Still seated on the couch, she tiredly unlatches Lorato, places her on her left shoulder and rubs her back until she has burped and places her onto the other breast. Feeling guilty about the murderous thought that has just crossed her mind, her mind trails back to the conversation she had had earlier in the morning with Thabelo.
‘Honey, what’s eating you up?’
‘How do you mean?’
‘I mean, you are not happy. I don’t remember the last time I saw you smiling.’
She looked down.
‘You now go about your daily tasks in a Zombie-like state and you are losing weight.’ He did not mention her visible unkemptness over the past month –or his sexually starved state.
‘Maybe, I’m just a little overwhelmed by Lorato’s crying.’
‘True, that is affecting all of us, even Mbali is now acting up. I think we should try and get you a part-time helper since I’m often away.’
‘You know we can’t afford one Thabelo. And uMama is not even a temporary option because of her demanding nursing duties at Aberdeen Hospital. I’ll be ok.’
‘I don’t know dear, you seem to be getting worse. I may need to take some of my annual leave days, then, to relieve you a bit. It’s November now and I have accumulated quite a few.’
She did not respond.
Vuvu became worse as the weeks rolled on, becoming more negligent with both Lorato and Mbali –never mind all her other responsibilities. Thabelo was forced to take all the annual leave days he had accumulated in order to hold fort before uMama ( mother in law) was allowed a two-week break from work to help out matters. Before returning to the Eastern Cape, uMama had ensured that Vuvu was religiously taking the anti-depressants prescribed to her on her first consulation at the local clinic, which uMama had accompanied her to, a day after her arrival. Vuvu would also be counselled once a week at the same clinic until she could cope on her own.
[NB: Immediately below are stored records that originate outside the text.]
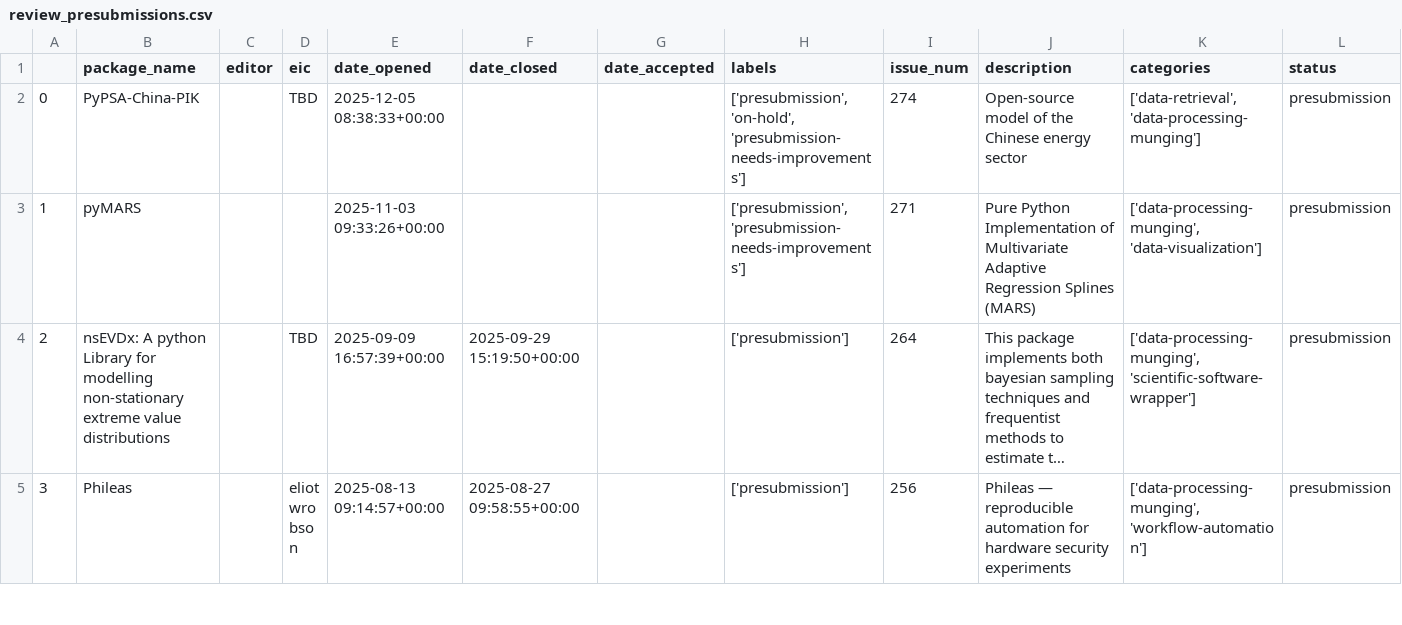
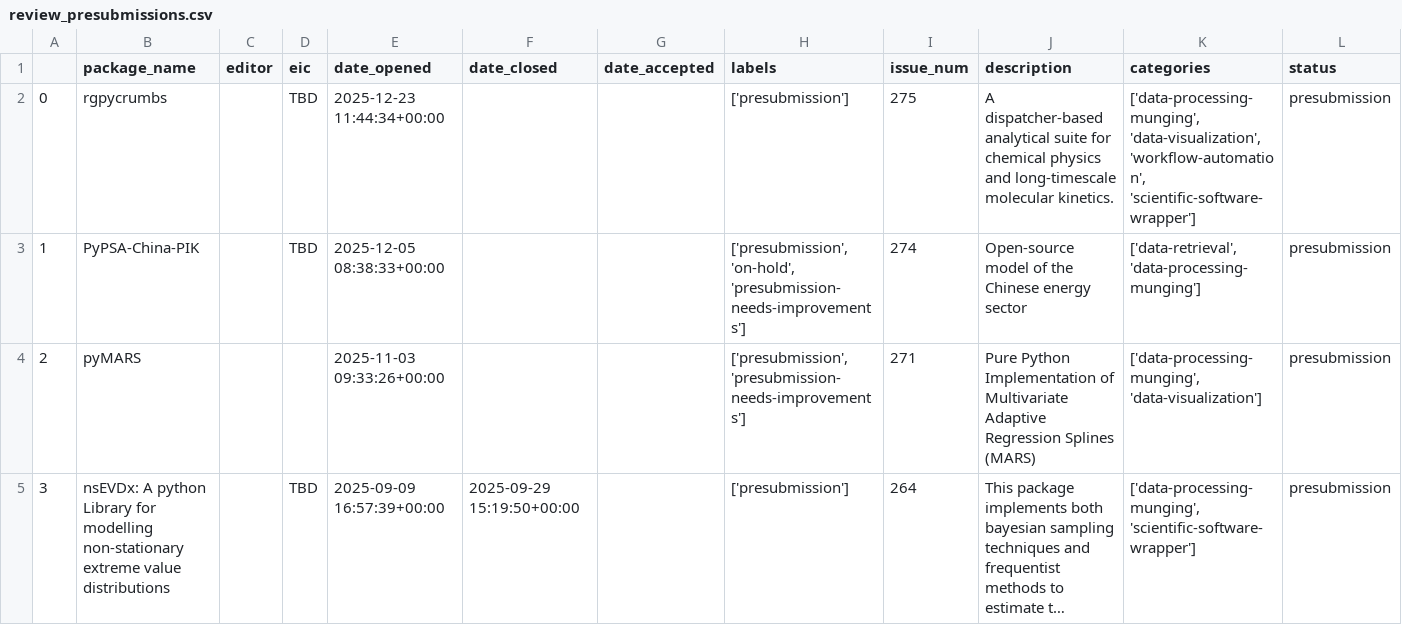
Before and after one commit to pyOpenSci/metrics, a CSV file: _data/review_presubmissions.csv, drawn as a sheet; only a part is shown; the shorter side is filled out with more unchanged rows; long unchanged cells end in …; addresses are those after the commit; rows hold the shown columns only; the diff names each change by its address in the sheet, - before the commit and + after, or states it on an @@ line.

```diff
--- a/_data/review_presubmissions.csv
+++ b/_data/review_presubmissions.csv
+row 2: 0 | rgpycrumbs |  | TBD | 2025-12-23 11:44:34+00:00 |  |  | ['presubmission'] | 275 | A dispatcher-based analytical suite for chemical physics and long-timescale molecular kinetics. | ['data-processing-munging', 'data-visualization', 'workflow-automation', 'scientific-software-wrapper'] | presubmission
@@ column A renumbered from row 3 down @@
```
Also changed, not shown: _data/2025_all_issues_prs.csv, _data/review_submissions.csv.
These measures helped to bring things under control and relieved Vuvu of the burden of guilt; life for the Mbofanas gradually changed for the better. Lorato’s colicky state phased out when she was around six months but it took a few more months before Vuvu fully recovered her joy and energy for mothering their precious baby girl.
Post partum depression is a condition that affects about 15-20% of women after childbirth and can also affect women who have had a stillbirth or a miscarriage. It is different from the common baby blues that affect 80% of women within the first two weeks of delivery. It is a more serious condition, which normally sets in about three months after delivery and could be contributed to by hormones or stress. If not treated in time, it may recede into a more dangerous condition known as post partum psychosis, where a mother can become harmful to her baby, herself or those around her.
What is important –for a woman affected by postpartum depression –is to overcome the guilt of struggling to connect with her baby by opening up about what she is going through so as to get timely intervention before things turn for the worse.